“I'm so excited for the growth of this organization! Putting the right people in the right positions, and focusing on growth is a priority for the fourth quarter and going into next year.”
Barber said he’s looking forward to this new opportunity.
“The activities the chamber does flows a lot with my family life, from the events, the mix, all those things that my family could still participate in,” he said. “I just love being part of the connecting of this neighborhood, the community. The customers would come in to see me at Apple Granny’s, and now in this job I feel like I'll be going out to them.”
“I appreciate that I still get to keep all of those relationships – just now with a different hat on,” he said.
Barber stressed his decision to leave the restaurant “was not anything to do with the status of Apple Granny's. Apple Granny’s is going strong. We've made it through COVID. I'm proud of being part of something that none of us will ever forget, is how we made it through COVID. And being a restaurant owner through COVID, I'm very proud of being part of that team to navigate through the waters of it. I loved being part of the community support of it.
“It had nothing to do with Apple Granny’s not thriving still and going strong. This wasn't me trying to take an opportunity to get out of the restaurant world due to COVID. I thought I'd be there for many years to come.
“It's important for me to let people know that – that this was really an unexpected change of life that drove this. An opening came up. They say when one door closes – hate to be so cliché – but it truly was that for me.”
Barber said he spoke with Apple Granny co-owner Michael Burke, and “It was just a life change that I needed to do. I knew I needed to make a change, and the opportunity for the chamber – literally within weeks – presented itself. Mike and I talked about Apple Granny’s, because I wasn't sure what was going to be next. So, it really just seemed like the timing could not have been better for me.

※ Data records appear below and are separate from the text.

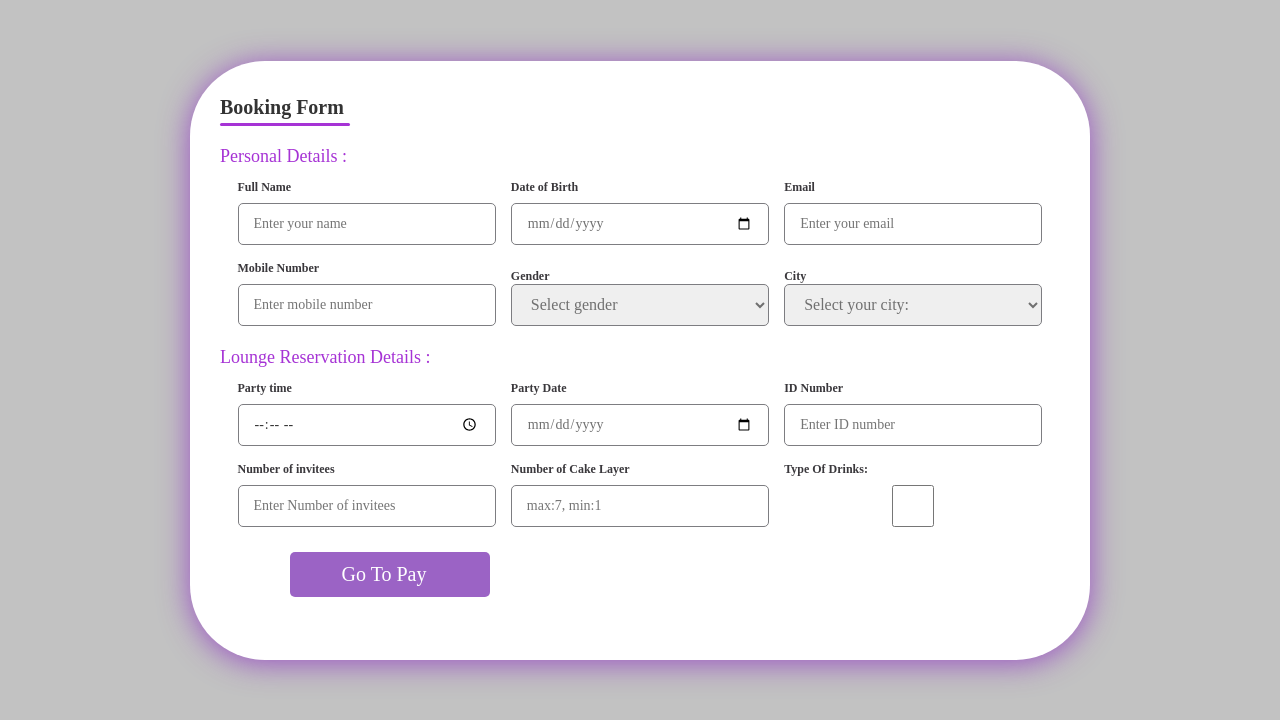
Repository: special4Party/Graduation-project-wedding-hall
Page: include/temp/booking.html
These files come from the project's save history. The page is drawn as it stood at one moment and after the next save; the edit follows.
The browser window is 1280 px wide. The pictures show the whole page.
Some icons come from a web library that is not loaded, so they are not drawn.

Above is the page before, as saved 2022-04-30 21:08:50.

### include/temp/booking.html
<!DOCTYPE html>
<html lang="en" dir="ltr">
  <head>
    <meta charset="utf-8">
    <title>Book Page</title>
    <link rel="stylesheet" href="/layout/css/booking.css">
    <link rel="stylesheet" href="/layout/css/normalize.css">
    <link rel="stylesheet" href="https://unicons.iconscout.com/release/v4.0.0/css/line.css">
  </head>
  <body>
    <div class="container">
        <header>Booking Form</header>

        <form action="#">
            <div class="form first">
                <div class="details personal">
                    <span class="title">Personal Details :</span>

                    <div class="fields">
                        <div class="input-field">
                            <label>Full Name</label>
                            <input type="text" name="full-name-booking-page" placeholder="Enter your name" required>
                        </div>

                        <div class="input-field">
                            <label>Date of Birth</label>
                            <input type="date" name="birthday-person-booking-page" placeholder="Enter birth date" required>
                        </div>

                        <div class="input-field">
                            <label>Email</label>
                            <input type="text" name="email-person-booking-page" placeholder="Enter your email" required>
                        </div>

                        <div class="input-field">
                            <label>Mobile Number</label>
                            <input type="number" name="phone-person-booking-page" placeholder="Enter mobile number" required>
                        </div>

                        <div class="input-field">
                            <label>Gender</label>
                            <select required>
                                <option disabled selected>Select gender</option>
                                <option>Male</option>
                                <option>Female</option>
                            </select>
                        </div>

                        <div class="input-field">
                            <label>City</label>
                            <select required>
                                <option disabled selected>Select your city: </option>
                                <option>Amman</option>
                                <option>Irbid</option>
                                <option>Zarqa</option>
                                <option>Salt</option>
                                <option>Mafraq</option>
                                <option>Karak</option>
                                <option>Madaba</option>
                                <option>Jerash</option>
                                <option>Ajloun</option>
                                <option>Tafila</option>
                                <option>Aqaba</option>
                                <option>Ma'an</option>
                            </select>
                        </div>
                    </div>
                </div>

                <div class="details ID">
                    <span class="title">Lounge Reservation Details :</span>

                    <div class="fields">


                        <div class="input-field">
                            <label>Party time</label>
                            <input type="time" name="party-time-booking-page" placeholder="Enter issued state" required>
                        </div>

                        <div class="input-field">
                            <label>Party Date</label>
                            <input type="date"name="party-date-booking-page" placeholder="Enter Party Month/year" required>
                        </div>

                        <div class="input-field">
                            <label>ID Number</label>
                            <input type="number" name="id-number-person-booking-page" placeholder="Enter ID number" required>
                        </div>

                        <div class="input-field">
                            <label>Number of invitees</label>
                            <input type="number" name="number-of-person-booking-page" placeholder="Enter Number of invitees" required>
                        </div>
                        <div class="input-field">
                            <label>Number of Cake Layer</label>
                            <input type="number" name="number-of-Cake-layer-booking-page" max="7" min="1" placeholder="max:7, min:1" required>
                        </div>
                        <div class="input-field">
                            <label>Type Of Drinks:</label>
                            <input type="checkbox" name="type-of-drink-booking-page"  required>
                        </div>
                    </div>

                    <button class="nextBtn">
                        <span class="btnText">Go To Pay</span>
                        <i class="uil uil-navigator"></i>
                    </button>
                </div>
            </div>

            <div class="form second">
                <div class="details address">
                    <span class="title">Payment Details</span>

                    <div class="fields">
                        <div class="input-field">
                            <label>cards accepted :</label>
                            <img src="/images/img/images.jpg" alt="">
                        </div>

                        <div class="input-field">
                            <label>name on card :</label>
                            <input type="text" name="name-on-card-payment-page" placeholder="mr. john deo" required>
                        </div>

                        <div class="input-field">
                            <label>credit card number :</label>
                            <input type="number" name="number-on-card-payment-page" placeholder="1111-2222-3333-4444" required>
                        </div>

                        <div class="input-field">
                            <label>exp month :</label>
                            <input type="number" name="exp-month-card-payment-page" placeholder="1" required>
                        </div>

                        <div class="input-field">
                            <label>exp year :</label>
                            <input type="number" name="exp-year-card-payment-page" placeholder="2022" required>
                        </div>

                        <div class="input-field">
                            <label>CVV :</label>
                            <input type="text" name="CVV-card-payment-page" placeholder="1234" required>
                        </div>
                    </div>
                </div>

                <div class="details family">

                    <div class="buttons">
                        <div class="backBtn">
                            <i class="uil uil-navigator"></i>
                            <span class="btnText">Back</span>
                        </div>

                        <button class="sumbit">
                            <span class="btnText">Submit</span>
                            <i class="uil uil-navigator"></i>
                        </button>
                    </div>
                </div>
<!-- -------------------------------------------- -->

                </div>
            </div>
        </form>
    </div>
<script>
    const form = document.querySelector("form"),
        nextBtn = form.querySelector(".nextBtn"),
        backBtn = form.querySelector(".backBtn"),
        allInput = form.querySelectorAll(".first input");


nextBtn.addEventListener("click", ()=> {
    allInput.forEach(input => {
        if(input.value != ""){
            form.classList.add('secActive');
        }else{
            form.classList.remove('secActive');
        }
    })
})

backBtn.addEventListener("click", () => form.classList.remove('secActive'));

</script>
    <!--<script src="script.js"></script>-->
</body>
</html>

### layout/css/booking.css
/* ===== Google Font Import - Poppins ===== */
@import url('https://fonts.googleapis.com/css2?family=Poppins:wght@200;300;400;500;600&display=swap');
*{
    margin: 0;
    padding: 0;
    box-sizing: border-box;
    font-family: cursive;
}
body{
    min-height: 100vh;
    display: flex;
    align-items: center;
    justify-content: center;
    background: #3f3e3f50;
}
.container{
    position: relative;
    max-width: 900px;
    width: 100%;
    border-radius: 75px;
    padding: 30px 30px;
    margin: 0 15px;
    background-color: #fff;
    box-shadow: 0 3px 30px rgba(136, 36, 194, 0.726);
}
.container header{
    position: relative;
    font-size: 20px;
    padding: 5px 0;
    font-weight: 600;
    color: #333;
}
.container header::before{
    content: "";
    position: absolute;
    left: 0;
    bottom: -2px;
    height: 3px;
    width: 130px;
    border-radius: 8px;
    background-color: #a633d5;
}
.container form{
    position: relative;
    margin-top: 16px;
    min-height: 490px;
    background-color: #fff;
    overflow: hidden;
}
.container form .form{
    position: absolute;
    background-color: #fff;
    transition: 0.3s ease;
}
.container form .form.second{
    opacity: 0;
    pointer-events: none;
    transform: translateX(100%);
}
form.secActive .form.second{
    opacity: 1;
    pointer-events: auto;
    transform: translateX(0);
}
form.secActive .form.first{
    opacity: 0;
    pointer-events: none;
    transform: translateX(-100%);
}
.container form .title{
    display: block;
    margin-bottom: 8px;
    font-size: 18px;
    font-weight: 500;
    margin: 6px 0;
    color: #a633d5;;
}
.container form .fields{
    display: flex;
    align-items: center;
    justify-content: space-around;
    flex-wrap: wrap;
    padding: 3px 10px;
}
form .fields .input-field{
    display: flex;
    width: calc(100% / 3 - 15px);
    flex-direction: column;
    margin: 4px 0;
}
.input-field label{
    font-size: 12px;
    font-weight: bold;
    color: #3a383c;
}
.input-field input, select{
    outline: none;
    font-size: 14px;
    font-weight: 400;
    color: #333;
    border-radius: 5px;
    border: 1px solid rgb(125, 125, 129);
    padding: 0 15px;
    height: 42px;
    margin: 8px 0;
}
.input-field input :focus,
.input-field select:focus{
    box-shadow: 0 3px 6px rgba(0,0,0,0.13);
}
.input-field select,
.input-field input[type="date"]{
    color: #707070;
}
.input-field input[type="date"]:valid{
    color: #333;
}
.container form button, .backBtn{
    display: flex;
    align-items: center;
    justify-content: center;
    height: 45px;
    max-width: 200px;
    width: 100%;
    border: none;
    outline: none;
    color: #fff;
    border-radius: 5px;
    margin: 10px 70px;
    background-color: #9b63c5;
    transition: all 0.3s linear;
    cursor: pointer;
}
.container form .btnText{
    font-size: 20px;
    font-weight: 400;
}
form button:hover,
.backBtn:hover{
    background-color: #cc82d6;
    color: #3a383c;
    font-size: 20px;
}
form button i,
form .backBtn i{
    margin: 0 6px;
}
form .backBtn i{
    transform: rotate(180deg);
}
form .buttons{
    display: flex;
    align-items: center;
}
form .buttons button , .backBtn{
    margin-right: 14px;
}

@media (max-width: 750px) {
    .container form{
        overflow-y: scroll;
    }
    .container form::-webkit-scrollbar{
       display: none;
    }
    form .fields .input-field{
        width: calc(100% / 2 - 15px);
    }
}

@media (max-width: 550px) {
    form .fields .input-field{
        width: 100%;
    }
}

Loaded but not shown: layout/css/normalize.css (library)

After the next save:
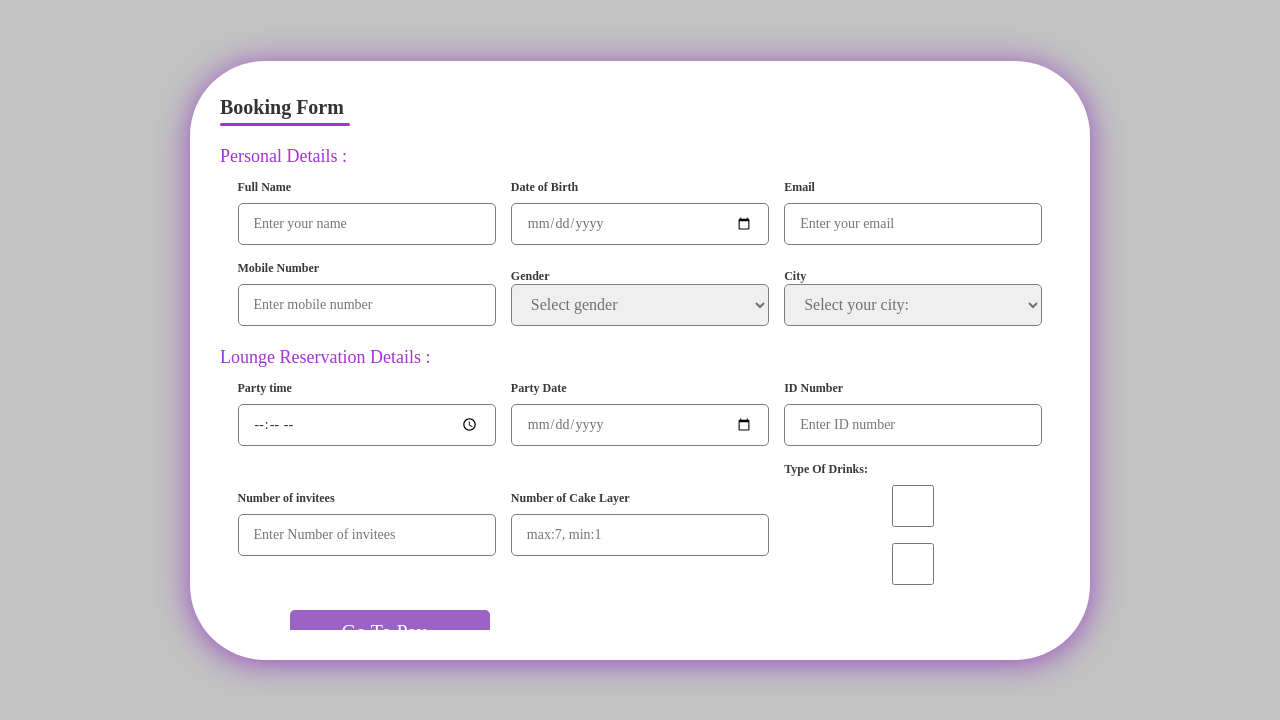
Saved 114 s later.
--- a/include/temp/booking.html
+++ b/include/temp/booking.html
@@ -98,7 +98,8 @@
                         </div>
                         <div class="input-field">
                             <label>Type Of Drinks:</label>
-                            <input type="checkbox" name="type-of-drink-booking-page"  required>
+                            <input type="checkbox" name="type-of-drink-booking-page">
+                            <input type="checkbox" name="type-of-drink-booking-page">
                         </div>
                     </div>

“Mike, I stayed on board with Apple Granny's to transition out. He brought in a new person to welcome into there to help carry on Apple Granny’s, and I still help behind the scenes right now.”